# Activity
Which lines of the data below include the string "function"? Return each of them.

# Listed records

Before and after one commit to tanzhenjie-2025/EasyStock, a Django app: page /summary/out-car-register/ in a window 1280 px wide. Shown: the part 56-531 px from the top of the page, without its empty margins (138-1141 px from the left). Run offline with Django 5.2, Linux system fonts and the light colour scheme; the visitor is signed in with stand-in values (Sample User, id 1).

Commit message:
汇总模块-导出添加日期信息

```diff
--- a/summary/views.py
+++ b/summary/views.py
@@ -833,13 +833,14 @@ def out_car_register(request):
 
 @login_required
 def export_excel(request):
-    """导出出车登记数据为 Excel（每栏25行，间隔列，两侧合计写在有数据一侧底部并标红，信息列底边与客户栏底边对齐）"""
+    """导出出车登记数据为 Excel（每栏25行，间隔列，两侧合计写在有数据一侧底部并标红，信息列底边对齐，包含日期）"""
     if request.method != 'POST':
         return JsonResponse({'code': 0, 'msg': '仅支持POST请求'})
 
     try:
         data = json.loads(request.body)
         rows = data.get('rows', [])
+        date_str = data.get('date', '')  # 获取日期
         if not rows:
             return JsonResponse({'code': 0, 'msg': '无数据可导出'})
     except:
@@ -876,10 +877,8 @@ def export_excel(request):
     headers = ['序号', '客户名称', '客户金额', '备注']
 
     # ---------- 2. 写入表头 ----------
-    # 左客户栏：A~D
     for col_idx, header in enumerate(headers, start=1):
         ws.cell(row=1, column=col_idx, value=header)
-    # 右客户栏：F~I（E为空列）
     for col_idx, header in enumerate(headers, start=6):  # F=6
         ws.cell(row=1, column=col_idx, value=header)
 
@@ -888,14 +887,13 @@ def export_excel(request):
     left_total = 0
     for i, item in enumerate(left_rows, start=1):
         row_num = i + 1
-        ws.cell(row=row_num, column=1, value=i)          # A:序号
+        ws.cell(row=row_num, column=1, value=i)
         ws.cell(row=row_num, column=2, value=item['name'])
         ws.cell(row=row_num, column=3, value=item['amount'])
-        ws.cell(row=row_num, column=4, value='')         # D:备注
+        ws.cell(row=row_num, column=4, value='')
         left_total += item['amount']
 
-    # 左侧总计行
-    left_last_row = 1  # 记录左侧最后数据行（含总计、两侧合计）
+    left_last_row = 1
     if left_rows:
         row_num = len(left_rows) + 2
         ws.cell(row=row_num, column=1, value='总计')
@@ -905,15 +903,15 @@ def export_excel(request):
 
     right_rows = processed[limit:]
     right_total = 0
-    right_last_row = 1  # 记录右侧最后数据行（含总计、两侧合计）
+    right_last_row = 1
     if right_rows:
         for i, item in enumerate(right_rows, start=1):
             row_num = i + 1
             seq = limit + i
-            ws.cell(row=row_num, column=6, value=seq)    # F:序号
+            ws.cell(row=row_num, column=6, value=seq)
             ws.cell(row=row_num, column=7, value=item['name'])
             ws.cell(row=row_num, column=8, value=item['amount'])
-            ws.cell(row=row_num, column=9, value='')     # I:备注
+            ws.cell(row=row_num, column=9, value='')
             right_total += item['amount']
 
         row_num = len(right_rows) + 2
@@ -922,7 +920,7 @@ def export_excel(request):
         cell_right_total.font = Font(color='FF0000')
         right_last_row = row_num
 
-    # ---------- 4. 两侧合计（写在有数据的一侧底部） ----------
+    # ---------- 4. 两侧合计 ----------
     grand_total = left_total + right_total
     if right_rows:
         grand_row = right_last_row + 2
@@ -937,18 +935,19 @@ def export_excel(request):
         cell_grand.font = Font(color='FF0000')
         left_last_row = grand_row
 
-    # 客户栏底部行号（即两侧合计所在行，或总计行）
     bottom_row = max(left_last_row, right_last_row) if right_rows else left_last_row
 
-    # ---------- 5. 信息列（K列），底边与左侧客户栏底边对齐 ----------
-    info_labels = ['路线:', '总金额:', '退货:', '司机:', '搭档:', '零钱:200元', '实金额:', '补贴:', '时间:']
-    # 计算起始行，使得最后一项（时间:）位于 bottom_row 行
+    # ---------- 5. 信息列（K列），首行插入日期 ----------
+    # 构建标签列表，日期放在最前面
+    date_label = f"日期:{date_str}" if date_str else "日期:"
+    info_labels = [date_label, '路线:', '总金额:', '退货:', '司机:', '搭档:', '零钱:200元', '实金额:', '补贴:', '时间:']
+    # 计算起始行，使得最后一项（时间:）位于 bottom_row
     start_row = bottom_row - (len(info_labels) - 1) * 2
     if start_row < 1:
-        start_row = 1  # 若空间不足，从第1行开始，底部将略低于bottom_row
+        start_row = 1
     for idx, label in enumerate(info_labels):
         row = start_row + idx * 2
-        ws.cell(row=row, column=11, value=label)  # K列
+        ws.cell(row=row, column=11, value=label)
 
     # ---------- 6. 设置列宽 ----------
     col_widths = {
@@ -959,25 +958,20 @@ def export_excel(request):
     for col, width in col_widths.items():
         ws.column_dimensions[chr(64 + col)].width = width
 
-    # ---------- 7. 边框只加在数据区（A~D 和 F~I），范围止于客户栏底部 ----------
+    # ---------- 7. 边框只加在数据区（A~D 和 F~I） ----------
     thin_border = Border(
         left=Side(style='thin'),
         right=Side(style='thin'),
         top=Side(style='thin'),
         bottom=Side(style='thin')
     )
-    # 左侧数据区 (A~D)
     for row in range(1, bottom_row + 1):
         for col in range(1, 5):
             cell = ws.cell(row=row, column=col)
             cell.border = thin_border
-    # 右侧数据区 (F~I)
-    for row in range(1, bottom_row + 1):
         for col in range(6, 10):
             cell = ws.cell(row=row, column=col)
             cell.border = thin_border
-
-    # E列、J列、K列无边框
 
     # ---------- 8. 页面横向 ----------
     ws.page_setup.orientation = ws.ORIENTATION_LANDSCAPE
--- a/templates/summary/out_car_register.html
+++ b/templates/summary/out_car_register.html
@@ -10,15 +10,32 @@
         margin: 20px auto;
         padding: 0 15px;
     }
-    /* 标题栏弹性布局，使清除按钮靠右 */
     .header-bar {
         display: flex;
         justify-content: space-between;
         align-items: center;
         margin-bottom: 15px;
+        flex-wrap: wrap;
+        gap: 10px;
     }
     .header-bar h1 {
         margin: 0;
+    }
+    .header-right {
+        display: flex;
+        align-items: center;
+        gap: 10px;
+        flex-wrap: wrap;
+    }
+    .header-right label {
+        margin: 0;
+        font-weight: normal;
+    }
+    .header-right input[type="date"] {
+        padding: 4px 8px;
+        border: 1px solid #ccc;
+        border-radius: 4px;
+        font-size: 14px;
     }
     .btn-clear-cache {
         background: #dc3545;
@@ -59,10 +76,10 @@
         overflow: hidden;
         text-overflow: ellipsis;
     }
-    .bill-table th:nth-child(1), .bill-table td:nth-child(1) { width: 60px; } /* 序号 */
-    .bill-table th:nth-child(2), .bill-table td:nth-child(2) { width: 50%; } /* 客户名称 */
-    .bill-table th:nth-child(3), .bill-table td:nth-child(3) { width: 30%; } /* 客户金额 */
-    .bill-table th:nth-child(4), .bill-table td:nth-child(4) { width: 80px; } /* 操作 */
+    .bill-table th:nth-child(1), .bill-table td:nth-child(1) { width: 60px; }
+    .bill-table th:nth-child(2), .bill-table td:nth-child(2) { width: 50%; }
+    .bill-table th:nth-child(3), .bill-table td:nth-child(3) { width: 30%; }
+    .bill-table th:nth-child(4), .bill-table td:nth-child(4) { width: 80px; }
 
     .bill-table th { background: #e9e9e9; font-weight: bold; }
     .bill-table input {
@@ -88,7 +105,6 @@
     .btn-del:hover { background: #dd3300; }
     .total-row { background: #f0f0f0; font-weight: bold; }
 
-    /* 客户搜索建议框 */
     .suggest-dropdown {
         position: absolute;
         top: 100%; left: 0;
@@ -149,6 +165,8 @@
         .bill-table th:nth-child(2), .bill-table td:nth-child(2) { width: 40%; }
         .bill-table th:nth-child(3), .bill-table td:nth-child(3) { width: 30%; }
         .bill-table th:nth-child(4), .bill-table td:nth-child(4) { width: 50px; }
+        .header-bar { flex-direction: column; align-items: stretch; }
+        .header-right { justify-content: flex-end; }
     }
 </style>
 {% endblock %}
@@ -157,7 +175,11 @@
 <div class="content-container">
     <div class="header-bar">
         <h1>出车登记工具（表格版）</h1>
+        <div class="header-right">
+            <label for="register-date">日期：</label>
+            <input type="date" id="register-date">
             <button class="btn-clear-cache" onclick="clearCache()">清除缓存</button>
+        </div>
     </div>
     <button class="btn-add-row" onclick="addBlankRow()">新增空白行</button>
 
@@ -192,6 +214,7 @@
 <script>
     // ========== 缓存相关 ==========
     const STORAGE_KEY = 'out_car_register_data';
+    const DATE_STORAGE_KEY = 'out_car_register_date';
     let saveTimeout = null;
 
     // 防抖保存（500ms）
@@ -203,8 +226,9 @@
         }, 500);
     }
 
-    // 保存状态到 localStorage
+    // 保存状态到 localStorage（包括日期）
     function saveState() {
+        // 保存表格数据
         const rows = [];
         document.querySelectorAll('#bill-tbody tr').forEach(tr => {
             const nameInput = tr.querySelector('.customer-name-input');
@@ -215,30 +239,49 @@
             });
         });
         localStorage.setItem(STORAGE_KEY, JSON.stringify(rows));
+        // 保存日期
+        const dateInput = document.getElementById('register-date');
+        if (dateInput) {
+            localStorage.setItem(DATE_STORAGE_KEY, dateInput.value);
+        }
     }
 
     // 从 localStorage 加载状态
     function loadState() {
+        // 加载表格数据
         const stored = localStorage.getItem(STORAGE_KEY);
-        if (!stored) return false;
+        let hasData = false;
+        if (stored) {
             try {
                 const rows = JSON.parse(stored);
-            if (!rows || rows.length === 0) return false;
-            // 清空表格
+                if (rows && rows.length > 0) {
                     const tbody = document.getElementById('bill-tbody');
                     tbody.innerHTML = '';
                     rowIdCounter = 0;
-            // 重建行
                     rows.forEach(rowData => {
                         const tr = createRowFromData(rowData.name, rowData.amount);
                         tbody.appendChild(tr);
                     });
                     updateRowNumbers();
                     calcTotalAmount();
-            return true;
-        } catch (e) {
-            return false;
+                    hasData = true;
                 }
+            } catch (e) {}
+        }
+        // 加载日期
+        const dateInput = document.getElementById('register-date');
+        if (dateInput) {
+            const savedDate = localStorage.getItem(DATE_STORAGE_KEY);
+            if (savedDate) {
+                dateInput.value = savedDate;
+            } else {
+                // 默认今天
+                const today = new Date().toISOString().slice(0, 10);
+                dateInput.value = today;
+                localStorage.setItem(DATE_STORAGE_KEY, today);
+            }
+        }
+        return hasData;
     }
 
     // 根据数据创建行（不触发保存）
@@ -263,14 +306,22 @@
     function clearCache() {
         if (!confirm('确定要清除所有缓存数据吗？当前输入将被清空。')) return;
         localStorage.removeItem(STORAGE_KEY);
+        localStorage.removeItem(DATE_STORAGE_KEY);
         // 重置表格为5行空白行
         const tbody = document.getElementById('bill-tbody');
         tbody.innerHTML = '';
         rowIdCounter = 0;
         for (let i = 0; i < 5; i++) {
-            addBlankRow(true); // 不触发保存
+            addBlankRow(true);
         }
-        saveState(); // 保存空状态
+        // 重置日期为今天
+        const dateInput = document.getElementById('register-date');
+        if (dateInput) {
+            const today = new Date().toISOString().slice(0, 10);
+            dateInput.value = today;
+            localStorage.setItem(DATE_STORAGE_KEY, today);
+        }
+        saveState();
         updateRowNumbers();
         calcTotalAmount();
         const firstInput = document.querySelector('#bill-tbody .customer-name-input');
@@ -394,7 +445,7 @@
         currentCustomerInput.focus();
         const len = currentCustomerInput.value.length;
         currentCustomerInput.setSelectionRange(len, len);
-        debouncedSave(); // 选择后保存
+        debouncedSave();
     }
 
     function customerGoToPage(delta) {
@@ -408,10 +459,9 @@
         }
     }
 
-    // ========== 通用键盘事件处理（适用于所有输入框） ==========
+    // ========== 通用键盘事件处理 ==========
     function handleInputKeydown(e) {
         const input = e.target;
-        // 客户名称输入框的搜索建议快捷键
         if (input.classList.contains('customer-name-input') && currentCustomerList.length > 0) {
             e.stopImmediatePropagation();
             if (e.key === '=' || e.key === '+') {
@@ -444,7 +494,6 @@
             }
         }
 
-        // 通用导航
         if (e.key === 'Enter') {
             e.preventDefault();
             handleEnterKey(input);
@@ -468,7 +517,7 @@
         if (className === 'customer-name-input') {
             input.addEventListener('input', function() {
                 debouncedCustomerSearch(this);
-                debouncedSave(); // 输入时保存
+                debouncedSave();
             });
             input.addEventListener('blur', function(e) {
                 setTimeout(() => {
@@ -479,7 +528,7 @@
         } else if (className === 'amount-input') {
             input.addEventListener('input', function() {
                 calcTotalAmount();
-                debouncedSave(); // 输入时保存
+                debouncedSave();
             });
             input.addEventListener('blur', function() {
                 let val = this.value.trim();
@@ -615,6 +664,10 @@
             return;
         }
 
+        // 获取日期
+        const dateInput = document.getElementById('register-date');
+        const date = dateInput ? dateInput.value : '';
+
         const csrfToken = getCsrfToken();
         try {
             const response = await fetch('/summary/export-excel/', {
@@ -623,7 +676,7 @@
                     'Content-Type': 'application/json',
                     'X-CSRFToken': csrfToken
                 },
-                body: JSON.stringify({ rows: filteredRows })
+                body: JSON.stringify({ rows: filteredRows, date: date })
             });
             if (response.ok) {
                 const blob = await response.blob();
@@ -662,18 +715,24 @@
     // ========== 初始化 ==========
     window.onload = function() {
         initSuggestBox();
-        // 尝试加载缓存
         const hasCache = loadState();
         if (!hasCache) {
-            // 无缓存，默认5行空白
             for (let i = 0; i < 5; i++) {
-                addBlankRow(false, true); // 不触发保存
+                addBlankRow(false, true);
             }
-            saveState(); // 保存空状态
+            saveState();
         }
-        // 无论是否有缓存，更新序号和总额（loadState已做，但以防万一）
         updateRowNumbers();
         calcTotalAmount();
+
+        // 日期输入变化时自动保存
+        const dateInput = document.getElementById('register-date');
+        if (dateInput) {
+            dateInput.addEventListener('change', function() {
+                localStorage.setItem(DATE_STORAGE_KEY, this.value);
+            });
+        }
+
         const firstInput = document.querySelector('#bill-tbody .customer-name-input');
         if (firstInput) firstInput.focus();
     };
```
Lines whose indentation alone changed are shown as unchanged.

==

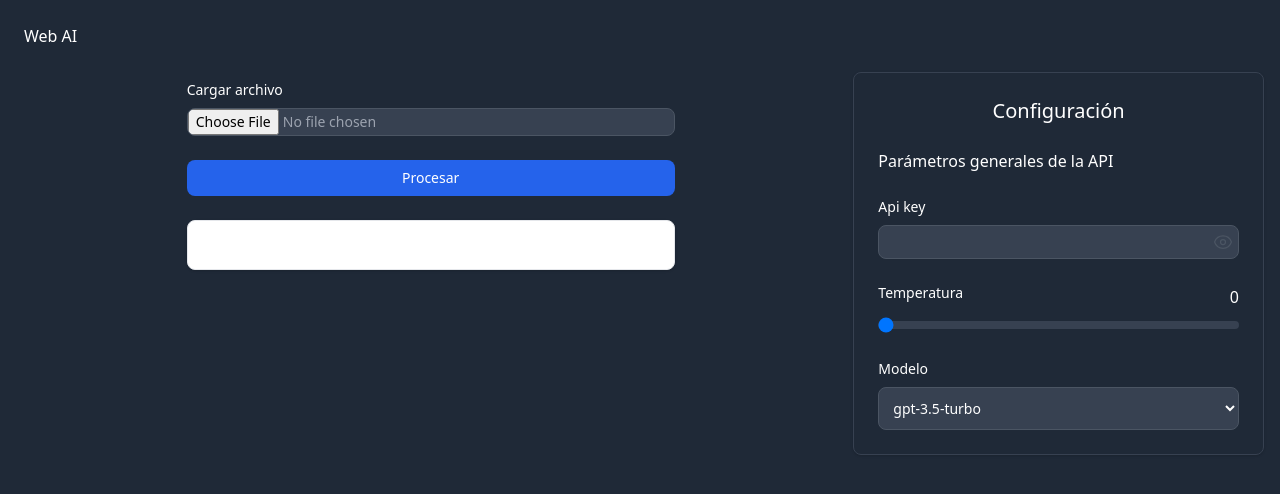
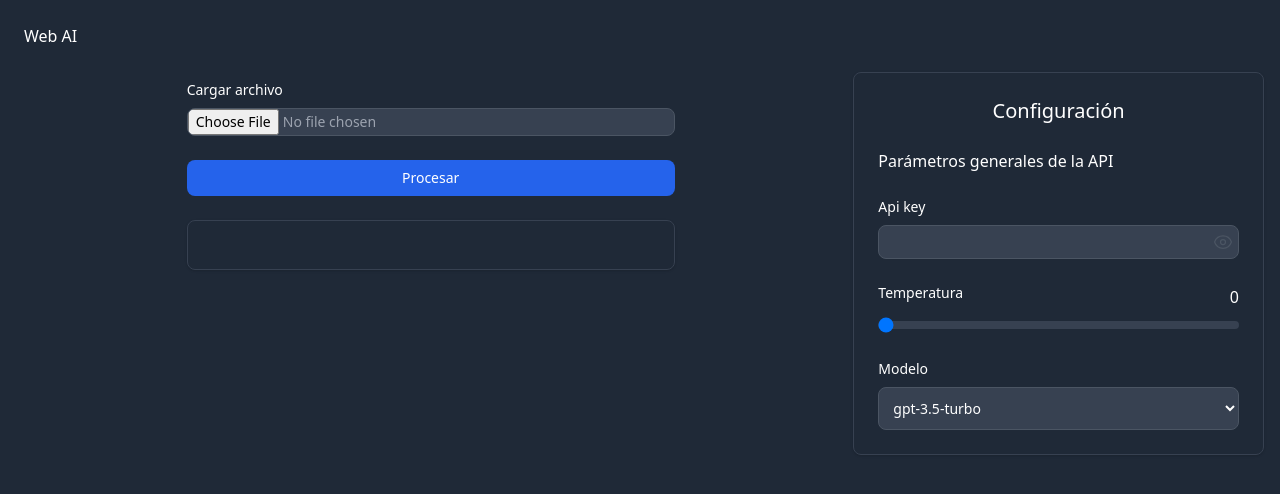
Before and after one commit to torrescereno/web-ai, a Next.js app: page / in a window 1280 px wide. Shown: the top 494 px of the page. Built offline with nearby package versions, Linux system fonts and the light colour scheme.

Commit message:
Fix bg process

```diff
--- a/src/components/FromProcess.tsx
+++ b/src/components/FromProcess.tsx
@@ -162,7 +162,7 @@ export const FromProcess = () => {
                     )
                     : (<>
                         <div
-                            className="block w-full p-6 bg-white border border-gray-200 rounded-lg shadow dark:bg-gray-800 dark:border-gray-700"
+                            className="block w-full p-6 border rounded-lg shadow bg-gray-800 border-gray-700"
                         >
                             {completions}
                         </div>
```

# Reply to the exercise
     function saveState() {
     function loadState() {
     function clearCache() {
     function customerGoToPage(delta) {
     function handleInputKeydown(e) {
             input.addEventListener('input', function() {
             input.addEventListener('blur', function(e) {
             input.addEventListener('input', function() {
             input.addEventListener('blur', function() {
     window.onload = function() {
+            dateInput.addEventListener('change', function() {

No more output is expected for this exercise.